Start of DATA RECORDS
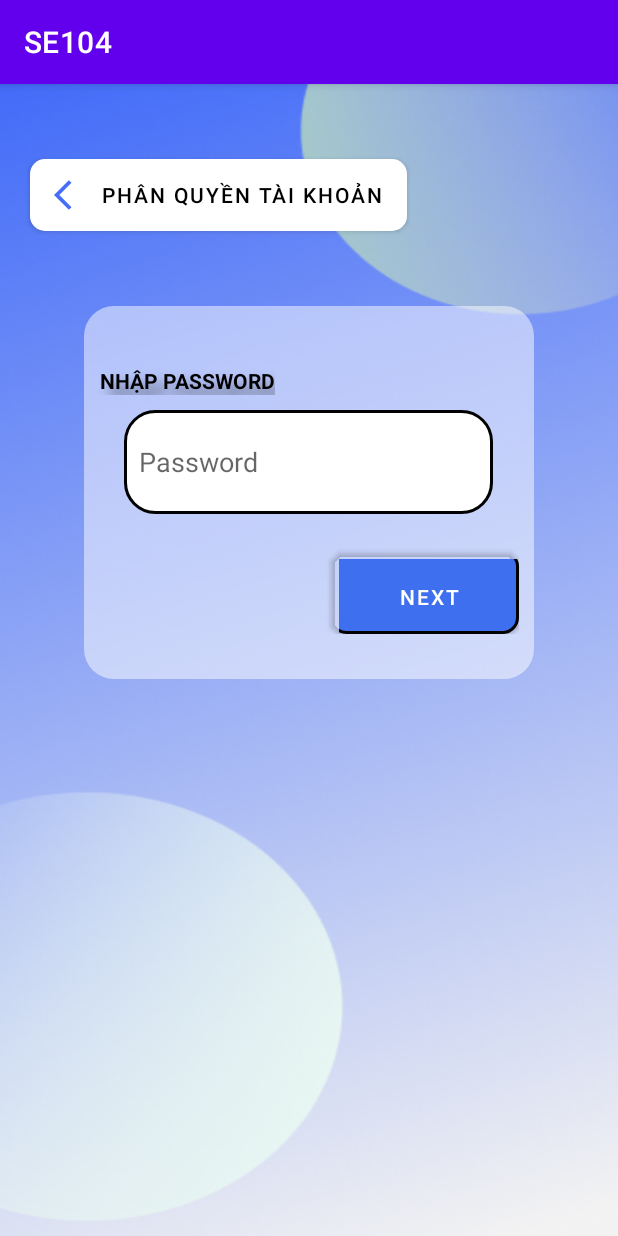
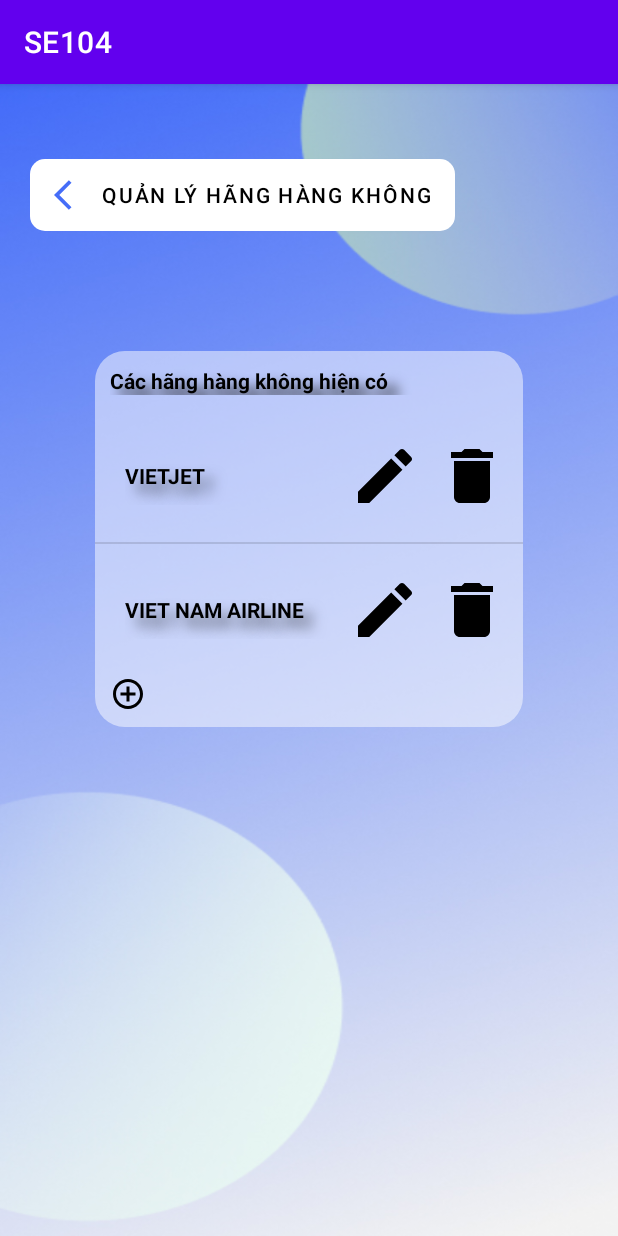
Before and after one commit to bcluc/SE104, an Android app: the screen it shows after launch (activity_new_admin1 before the commit, activity_plane_management after it), on a phone screen of 412 x 824 dp. Run offline under Robolectric (Android 15) with nearby library versions, the phone set to English and light mode, and no system bars.

Commit message:
plane_management

```diff
--- a/app/src/main/AndroidManifest.xml
+++ b/app/src/main/AndroidManifest.xml
@@ -12,7 +12,7 @@
         android:theme="@style/Theme.SE104"
         tools:targetApi="31">
         <activity
-            android:name=".activity_new_admin1"
+            android:name=".Plane_management.activity_plane_management"
             android:exported="true">
             <intent-filter>
                 <action android:name="android.intent.action.MAIN" />
@@ -20,7 +20,8 @@
                 <category android:name="android.intent.category.LAUNCHER" />
             </intent-filter>
         </activity>
-        <activity android:name=".acitivity_new_admin2" />
+        <activity android:name=".Plane_management.plane_add_activity" />
+        <activity android:name=".Plane_management.plane_edit_activity" />
     </application>
 
 </manifest>
--- /dev/null
+++ b/app/src/main/java/Adaptor/Adaptor.java
@@ -0,0 +1,70 @@
+package Adaptor;
+
+import android.content.Context;
+import android.content.Intent;
+import android.view.LayoutInflater;
+import android.view.View;
+import android.view.ViewGroup;
+import android.widget.ArrayAdapter;
+import android.widget.Button;
+import android.widget.ImageButton;
+import android.widget.TextView;
+
+import androidx.annotation.Nullable;
+
+import com.example.se104.Plane_management.plane_edit_activity;
+import com.example.se104.R;
+
+import java.util.ArrayList;
+
+import Class_file.Plane;
+
+public class Adaptor extends ArrayAdapter<Plane> {
+
+    private Context context;
+
+    private ArrayList<Plane> list;
+    private int resource;
+    public Adaptor(@Nullable Context context, int resource, ArrayList<Plane> list) {
+        super(context, resource,list);
+        this.context= context;
+        this.resource= resource;
+        this.list= list;
+
+    }
+
+    @Nullable
+
+    public Plane GetPosition (int position) {
+        return super.getItem(position);
+    }
+
+    @Override
+    public View getView(int i, View view, ViewGroup viewGroup){
+        LayoutInflater inflater =LayoutInflater.from(context.getApplicationContext());
+
+        View tempView = inflater.inflate(R.layout.list_plane_item, viewGroup, false);
+
+        TextView plane_name= tempView.findViewById(R.id.txt_plane_name);
+        plane_name.setText(list.get(i).getPlane_Name());
+        ImageButton btn_edit = tempView.findViewById(R.id.btn_edit);
+        ImageButton btn_delete = tempView.findViewById(R.id.btn_delete);
+        btn_edit.setOnClickListener(new View.OnClickListener() {
+            @Override
+            public void onClick(View view) {
+                getContext().startActivity(new Intent(getContext(), plane_edit_activity.class));
+            }
+        });
+        btn_delete.setOnClickListener(new View.OnClickListener() {
+            @Override
+            public void onClick(View view) {
+                list.remove(i);
+                notifyDataSetChanged();
+            }
+        });
+
+        return tempView;
+
+    }
+
+}
--- a/app/src/main/java/Class_file/Plane.java
+++ b/app/src/main/java/Class_file/Plane.java
@@ -38,6 +38,7 @@
         return Plane_Name;
     }
 
+
     public Plane(String plane_Name, String plane_id, String phone, String email) {
         Plane_Name = plane_Name;
         Plane_ID = plane_id;
--- /dev/null
+++ b/app/src/main/java/com/example/se104/Plane_management/activity_plane_management.java
@@ -0,0 +1,68 @@
+package com.example.se104.Plane_management;
+
+import android.content.Intent;
+import android.os.Bundle;
+import android.view.View;
+import android.widget.AdapterView;
+import android.widget.Button;
+import android.widget.ImageButton;
+import android.widget.ListView;
+import android.widget.Toast;
+
+import androidx.appcompat.app.AppCompatActivity;
+
+import com.example.se104.R;
+
+import java.util.ArrayList;
+
+import Adaptor.Adaptor;
+import Class_file.Plane;
+
+public class activity_plane_management extends AppCompatActivity {
+    ListView listView;
+
+    ArrayList<Plane> list;
+    ImageButton btn_add;
+
+    int index;
+
+    //    ActivityResultLauncher<Intent> launcher;
+//    ActivityResultLauncher<Intent> launcherEdit;
+    Adaptor myAdapter;
+
+    @Override
+    protected void onCreate(Bundle savedInstancesState) {
+
+        super.onCreate(savedInstancesState);
+        setContentView(R.layout.activity_plane_management);
+
+        listView = findViewById(R.id.lv_plane);
+        btn_add= findViewById(R.id.btn_add);
+
+        list = new ArrayList<>();
+        //Demo voi du lieu ban dau
+        list.add(new Plane("VIETJET", "VJ", "1234578", "123@gmail.com"));
+        list.add(new Plane("VIET NAM AIRLINE", "VNA", "787878", "333@gmail.com"));
+
+        myAdapter = new Adaptor(activity_plane_management.this, R.layout.list_plane_item, list);
+        listView.setAdapter(myAdapter);
+
+        btn_add.setOnClickListener(new View.OnClickListener() {
+            @Override
+            public void onClick(View view) {
+                Intent intent= new Intent(activity_plane_management.this, plane_add_activity.class);
+                startActivity(intent);
+            }
+        });
+
+        listView.setOnItemClickListener(new AdapterView.OnItemClickListener() {
+            @Override
+            public void onItemClick(AdapterView<?> adapterView, View view, int i, long l) {
+                Toast.makeText(activity_plane_management.this, "Click", Toast.LENGTH_SHORT).show();
+            }
+        });
+
+
+
+    }
+}
--- a/app/src/main/res/layout/activity_plane_management.xml
+++ b/app/src/main/res/layout/activity_plane_management.xml
@@ -31,7 +31,7 @@
 
     <LinearLayout
         android:layout_width="285dp"
-        android:layout_height="578dp"
+        android:layout_height="wrap_content"
         android:layout_marginTop="80dp"
         android:background="@drawable/round_bg"
         android:backgroundTint="#80FFFFFF"
@@ -42,7 +42,7 @@
         app:layout_constraintTop_toBottomOf="@+id/button">
 
         <TextView
-            android:id="@+id/textView2"
+
             android:layout_width="match_parent"
             android:layout_height="wrap_content"
             android:layout_margin="10dp"
@@ -56,10 +56,18 @@
             android:textStyle="bold" />
 
         <ListView
-            android:id="@+id/lview_Plane"
+            android:id="@+id/lv_plane"
             android:layout_width="match_parent"
             android:layout_height="match_parent" />
 
+        <ImageButton
+            android:id="@+id/btn_add"
+            android:layout_width="wrap_content"
+            android:layout_height="wrap_content"
+            android:layout_marginLeft="10dp"
+            android:layout_marginBottom="10dp"
+            android:padding="12dp"
+            android:background="@drawable/baseline_add_circle_outline_24"></ImageButton>
     </LinearLayout>
 
 
--- /dev/null
+++ b/app/src/main/res/layout/list_plane_item.xml
@@ -0,0 +1,54 @@
+<?xml version="1.0" encoding="utf-8"?>
+<LinearLayout xmlns:android="http://schemas.android.com/apk/res/android"
+    xmlns:tools="http://schemas.android.com/tools"
+    android:layout_width="match_parent"
+    android:layout_height="match_parent"
+    android:orientation="vertical">
+
+    <LinearLayout
+        android:layout_width="match_parent"
+        android:layout_height="wrap_content"
+        android:orientation="horizontal"
+        android:padding="10dp">
+
+        <TextView
+            android:id="@+id/txt_plane_name"
+            android:layout_width="wrap_content"
+            android:layout_height="wrap_content"
+            android:padding="10dp"
+            android:shadowColor="@color/Input_color"
+            android:shadowDx="10"
+            android:shadowDy="10"
+            android:shadowRadius="10"
+            android:textAllCaps="true"
+            android:textColor="@color/black"
+            android:textStyle="bold"
+            tools:text="VIETJET"
+            android:layout_gravity="center"
+            android:layout_weight="3"/>
+
+        <ImageButton
+            android:id="@+id/btn_edit"
+            android:layout_width="wrap_content"
+            android:layout_height="wrap_content"
+            android:background="@drawable/baseline_edit_24"
+            android:contentDescription="Edit Plane"
+            android:padding="24dp"
+            android:layout_margin="10dp"
+
+
+            android:layout_gravity="center"/>
+
+        <ImageButton
+            android:id="@+id/btn_delete"
+            android:layout_width="wrap_content"
+            android:layout_height="wrap_content"
+            android:layout_gravity="center"
+            android:background="@drawable/baseline_delete_24"
+            android:contentDescription="Delete Plane2"
+            android:padding="24dp"/>
+
+
+    </LinearLayout>
+
+</LinearLayout>
```
Also changed, not shown: app/src/main/java/com/example/se104/Plane_management/plane_add_activity.java (added, +62 -0 lines), app/src/main/java/com/example/se104/Plane_management/plane_edit_activity.java (added, +59 -0 lines), app/src/main/res/layout/activity_plane_edit.xml (+9 -9 lines).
End of DATA RECORDS
*WORK REQUEST*
Your reply should be one number: how many lines in this listing contain the string "public".

*SOLUTION*
10